Brittany: No worries. Just wondering.
Ronni: But though, one other thing, I know we’re kind of getting used to the end of our podcast, but the one other thing that I also think about when I think about something like patents is yes, we can say in some cases, just like you brought up with Tesla, someone can create this, but then someone else steals it and goes and patents it first. And of course, I think that is wrong, and maybe there’s a way in which we could have a better patent system. So something like that couldn’t happen. But I think also that patents, patents can help innovation. Again, I’m going back to thinking of my dad and the things that he created. He spent so much time designing, thinking about prototyping, creating, and perfecting all of these things to create these parts and to patent these parts. He was able to spend so much time doing this because he knew that he could get that protection so that all of the efforts that he put into creating it could be protected until he was able to get enough of a financial investment or get enough money back to make up for all the effort that he put into it. And I wonder sometimes if we didn’t have patent protections if, on one hand, I could see how it could produce more innovative ideas, but on the other hand, I wonder if it would deter some people from wanting to think of new ideas. Because if they just thought, I’m going to spend years coming up with this idea that only I can come up with in my head, but as soon as I come up with it, someone’s going to see it and then immediately copy it, it would make me feel like, why should I put forth all the effort to come up with this then, especially if you’re not going to be able to recoup any money and investment that you put into the process for a while. So, all in all, I think this topic, there’s pros and cons, and I think it’s interesting to talk about because it is contested in the liberty world. So yeah, I think all in all, innovation is a great thing, and I think figuring out the best ways to be able to be free to innovate is really the ultimate goal. Whether that be through protections, not protections. I don’t have the answer.

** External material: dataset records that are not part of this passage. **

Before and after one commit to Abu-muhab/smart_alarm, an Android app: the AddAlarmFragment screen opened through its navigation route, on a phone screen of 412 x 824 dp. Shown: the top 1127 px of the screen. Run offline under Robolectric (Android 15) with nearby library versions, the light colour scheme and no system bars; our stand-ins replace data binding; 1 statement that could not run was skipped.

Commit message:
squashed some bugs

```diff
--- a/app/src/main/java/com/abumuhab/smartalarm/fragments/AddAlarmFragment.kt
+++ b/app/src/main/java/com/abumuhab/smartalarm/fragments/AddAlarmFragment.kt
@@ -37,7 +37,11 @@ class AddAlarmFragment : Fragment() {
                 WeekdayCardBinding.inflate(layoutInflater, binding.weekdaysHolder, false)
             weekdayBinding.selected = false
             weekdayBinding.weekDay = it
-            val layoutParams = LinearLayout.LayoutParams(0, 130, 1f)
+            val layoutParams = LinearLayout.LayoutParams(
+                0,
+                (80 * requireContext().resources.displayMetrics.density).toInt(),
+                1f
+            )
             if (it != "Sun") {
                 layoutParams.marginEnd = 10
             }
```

Brittany: No, I think, yeah, no, I think that’s, and we talked about this a couple of episodes ago where you said it’s okay to just be like, I don’t know. Yeah, I do not know the answer to that. Right. So, no, I think that’s great. We will wrap it up there. And again, we will do some more episodes on this because I do want to get into the controversy on both sides of the argument. I think that’s really interesting. This is a topic that took me well into my twenties to understand because it is complex. So, you guys are way out of the game. And I’m in my thirties now and I barely understand it. So, way ahead of the game. Thank you guys for listening so much. We’ll wrap it up there. Don’t forget to like and subscribe and share the podcast. And until next time, we will talk to you later.
Ronni: All right, see you soon.